Having said that, The Bad Conversationalist made me laugh out loud as it was the first observation I had made (sorry Kiwis!) when my husband and I moved over from the UK. Coming from a large, chatty family it was a real culture shock when I realised that whilst very friendly, Kiwis prefer to keep the chat to a minimum! Sainsbury describes this character type by recounting the painfully awkward road trip he endured with his friend’s brother. Following a succession of abrupt responses to his questions, Sainsbury finally asks, “what are your thoughts on Syria?” to which he responds, “who’s she?” Stories of The Know-It-All Dad and The Flat Mate were also firm favourites. Sainsbury has a genuine, easy manner of telling stories and I really enjoyed these moments. However, I wished there had been more focus on the funny anecdotes. Instead, there was a lot of unnecessary jargon, with phrases like “you feel me?” filling the pages. I was not sure if Sainsbury was trying to build a conversational tone or if he was simply out of content?
We are shaped as individual characters through a web of social and cultural factors.

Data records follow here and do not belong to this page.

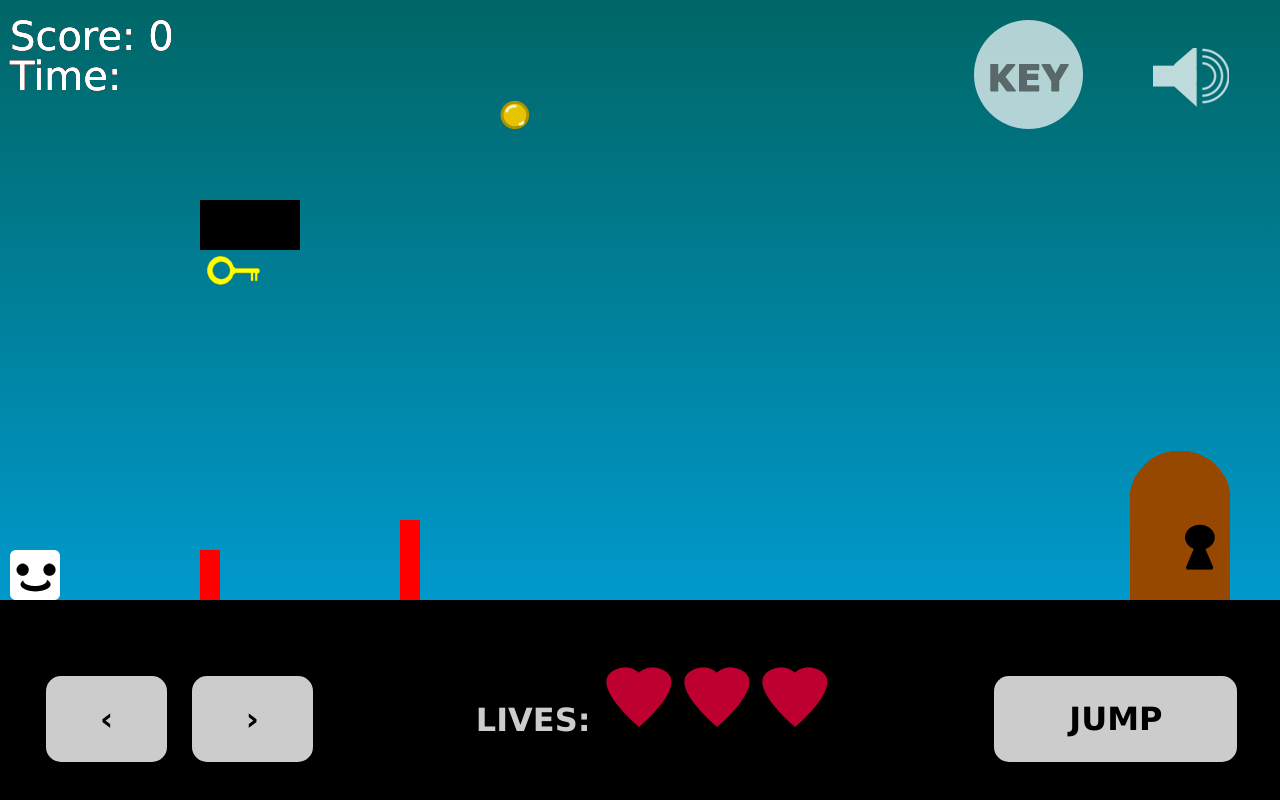
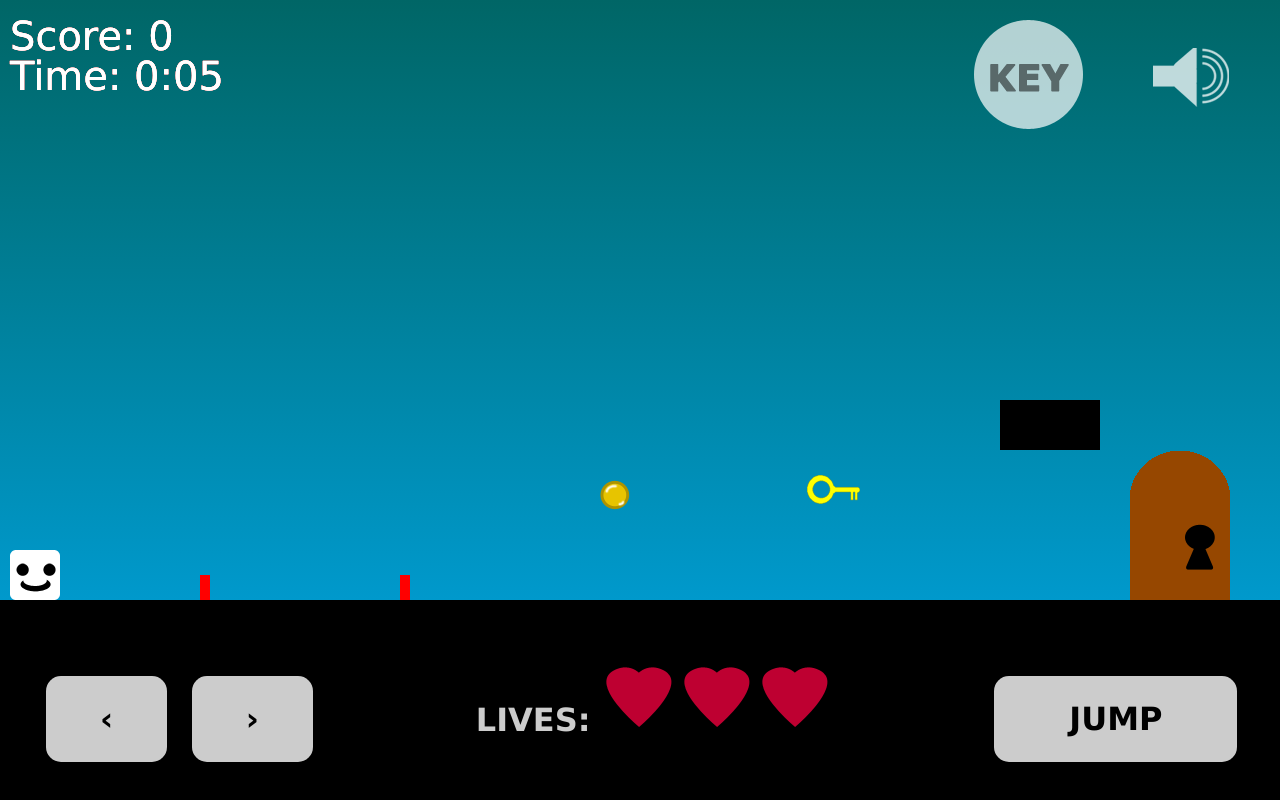
Before and after one commit to TTeaTT/Game-project, a plain HTML site: page gameplay.html in a window 1280 px wide. Drawn offline with Linux system fonts and the light colour scheme.

Commit message:
Fixed timer

```diff
--- a/gameplay.html
+++ b/gameplay.html
@@ -2,7 +2,7 @@
 <html>
 <head>
 	<link rel="stylesheet" type="text/css" href="stylegameplay.css">
-	<script type="text/javascript" src="gamescript.js"></script>
+	<script type="text/javascript" src="javascript/gamescript.js"></script>
 </head>
 <title>The Game</title>
 <body onload="startGame()">
@@ -14,20 +14,21 @@
 		<img src="img/volume.png" alt="volume">
 	</div>
 
+	<!--
 	<div align="left" id="score">
-<!-- 	<h2>SCORE:</h2>	<h2> 10000</h2> -->
+ 	<h2>SCORE:</h2>	<h2> 10000</h2>
 	</div>
 
 	<div align="left" id="time">
-<!-- 	<h2>TIME:</h2> <h2> 1:55</h2> -->
+
 	</div>
+	-->
 
 
 	<div id="userInterface" class="userInterface" align="center">
 
 		<button onmousedown="moveLeft()" onmouseup="stopMove()" ontouchstart="moveLeft()" id="leftArrow" class="button">&#8249 </button>
 		<button onmousedown="moveRight()" onmouseup="stopMove()" ontouchstart="moveRight()" id="rightArrow" class="button">&#8250 </button>
-
 		<h2> LIVES: </h2>
 		<img id="life1" src="img/life.png" alt="life">
 		<img id="life2" src="img/life.png" alt="life">
--- a/gamescript.js
+++ b/javascript/gamescript.js
@@ -1,61 +1,43 @@
 var player;
 var lives = 3;
-var floor1;
+var platform1;
 var danger1, danger2;
-var key;
+var key, keyGot = false;
 var door;
-var keyGot = false;
-var coin1;
-var coin1Got = false;
+var coin1, coin1Got = false;
 var score = 0;
 
-// KEYBOARD CONTROLS
-document.addEventListener('keydown', keyDownHandler, false);
-document.addEventListener('keyup', keyUpHandler, false);
-var rightPressed = false;
-var leftPressed = false;
-var upPressed = false;
-var downPressed = false;
-function keyDownHandler(event) {
-    if(event.keyCode == 39) {
-        rightPressed = true;
-        moveRight();
-    }
-    else if(event.keyCode == 37) {
-        leftPressed = true;
-        moveLeft();
-    }else if(event.keyCode == 38) {
-    	upPressed = true;
-    	moveUp();
-    }
+
+// TIMER
+var totalSeconds = 0;
+var totalMinutes = 0;
+function countTime() {
+	totalSeconds++;
+
+	//I added minutes as well
+	//idk why, but when the seconds are at 0 I can't display it as "0:00", only as "0:0"
+	if (totalSeconds<10){
+		totalSeconds = "0"+totalSeconds;
+	}
+	else if (totalSeconds==60){
+		totalMinutes++;
+		totalSeconds=0;
+	}
 }
-function keyUpHandler(event) {
-    if(event.keyCode == 39) {
-        rightPressed = false;
-        stopMove();
-    }
-    else if(event.keyCode == 37) {
-        leftPressed = false;
-        stopMove();
-    }
-    else if(event.keyCode == 38) {
-    	upPressed = false;
-    	stopMove();
-    }
-}
+window.setInterval(countTime,1000);
+window.clearInterval(countTime);
 
 
 // FUNCTION TO START THE GAME
 function startGame() {
 	gameArea.start();
-
-	floor1 = new component(100, 50, "black", 200, 200)
-	danger1 = new component(20, 50, "red", 200, window.innerHeight * 0.75 - 50);
-	danger2 = new component(20, 80, "red", 400, window.innerHeight * 0.75 - 80);
-	key = new component(65, 41, "img/small_key.png", 200, 250, "image");
-	door = new component(100, 150, "img/door.png", window.innerWidth - 150,
+	platform1 = new component(100, 50, "black", 1000, 400)
+	danger1 = new component(10, 25, "red", 200, gameArea.canvas.height - 25);
+	danger2 = new component(10, 25, "red", 400, gameArea.canvas.height - 25);
+	key = new component(65, 41, "img/small_key.png", 800, gameArea.canvas.height - 131, "image");
+	door = new component(100, 150, "img/door.png", gameArea.canvas.width - 150,
 			window.innerHeight * 0.75 - 150, "image");
-	coin1 = new component(30, 30, "img/coin.png", 500, 100, "image");
+	coin1 = new component(30, 30, "img/coin.png", 600, gameArea.canvas.height - 120, "image");
 	player = new component(50, 50, "img/player.png", 10,
 			(window.innerHeight * 0.75 - 50), "image");
 }
@@ -73,27 +55,28 @@ function component(width, height, color, x, y, type) {
 	this.speedY = 0;
 	this.x = x;
 	this.y = y;
-	// this.gravity += 0.05;
-	// // this.gravitySpeed = 0;
-	this.gravity = 0.05;
-	this.gravitySpeed = 0;
+	this.jumping = false;
 	this.update = function() {
 		ctx = gameArea.context;
 		ctx.font = "40px Verdana";
 		ctx.fillText(("Score: " + score), 10, 50);
-		ctx.fillText(("Time: "), 10, 90);
+		ctx.fillText(("Time: " + totalMinutes + ":" + totalSeconds), 10, 90);
 		ctx.fillStyle = "white";
 		if (type == "image") {
 			ctx.drawImage(this.image, this.x, this.y, this.width, this.height);
 		} else {
 			ctx.fillStyle = color;
 			ctx.fillRect(this.x, this.y, this.width, this.height);
-		}// end else
+		}
+		if(player.y == gameArea.canvas.height - player.height) {
+			player.jumping = false;
+		}
 	}// end this.update
 	this.newPos = function() {
-		this.gravitySpeed += this.gravity;
+		this.speedY += 1.5;
 		this.x += this.speedX;
-		this.y += this.speedY + this.gravitySpeed;
+		this.y += this.speedY;
+		this.speedY *= 0.95;
 		this.hitBottom();
 		this.hitLeft();
 		this.hitRight();
@@ -105,11 +88,7 @@ function component(width, height, color, x, y, type) {
 			player.y = (gameArea.canvas.height - player.height);
 		}
 	}
-// this.hitTop = function() {
-// if (player.y < player.height) {
-// player.y = player.height);
-// }
-// }
+
 	this.hitLeft = function() {
 		if (player.x < 0) {
 			player.x = 0;
@@ -138,6 +117,7 @@ function component(width, height, color, x, y, type) {
 		}
 		return crash;
 	}
+
 }// end component
 
 // GAME AREA
@@ -172,8 +152,10 @@ var gameArea = {
 
 // MOVING
 function moveUp() {
-	player.speedY = -20;
-	player.gravity = -0.2;
+	if(player.jumping == false) {
+		player.speedY = -20;
+		player.jumping = true;
+	}
 }
 
 function moveLeft() {
@@ -185,7 +167,6 @@ function moveRight() {
 function stopMove() {
 	player.speedX = 0;
 	player.speedY = 0;
-	player.gravity = 0.05;
 }
 
 // UPDATE GAME AREA
@@ -217,22 +198,12 @@ function updateGameArea() {
 		coin1.y = -500;// not an elegant way to make it disappear, but works
 						// for now...
 	}
-	if (player.crashWith(floor1)) {
-		player.y = floor1.y - floor1.height;
+	if (player.crashWith(platform1)) {
+		player.y = platform1.y - platform1.height;
 		player.speedY = 0;
-
-// if (mybottom == othertop){
-// player.y = othertop -1;
-// } else if (mytop == otherbottom){
-// player.y = otherbottom + player.height +1;
-// } else if (myright == otherleft){
-// player.x = otherleft - player.width -1;
-// } else if (myleft == otherright) {
-// player.x = otherright +1;
-// }
 	}
 	gameArea.clear();
-	floor1.update();
+	platform1.update();
 	danger1.update();
 	danger2.update();
 	key.update();
@@ -242,3 +213,40 @@ function updateGameArea() {
 	player.update();
 
 }
+
+
+// KEYBOARD CONTROLS
+document.addEventListener('keydown', keyDownHandler, false);
+document.addEventListener('keyup', keyUpHandler, false);
+
+var rightPressed = false,
+	leftPressed = false,
+	upPressed = false;
+
+function keyDownHandler(event) {
+    if(event.keyCode == 39) {
+        rightPressed = true;
+        moveRight();
+    }
+    else if(event.keyCode == 37) {
+        leftPressed = true;
+        moveLeft();
+    }else if(event.keyCode == 38) {
+    	upPressed = true;
+    	moveUp();
+    }
+}
+function keyUpHandler(event) {
+    if(event.keyCode == 39) {
+        rightPressed = false;
+        stopMove();
+    }
+    else if(event.keyCode == 37) {
+        leftPressed = false;
+        stopMove();
+    }
+    else if(event.keyCode == 38) {
+    	upPressed = false;
+    	stopMove();
+    }
+}
--- a/stylegameplay.css
+++ b/stylegameplay.css
@@ -89,6 +89,11 @@ h2{
 	float: left;
 }
 
+#time {
+	size: 40px;
+	color: red;
+}
+
 button:active{
 	opacity: 0.9;
 }
```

Stereotypes can reveal so much about our lives and communities, and whilst Sainsbury attempts to mention this in the conclusion, it is too little too late. There is a sea of depth and hilarity that could have been explored. As a Brit who loves New Zealand, I was disappointed in the missed opportunities for some authentic but smart, Kiwi-inspired comedy.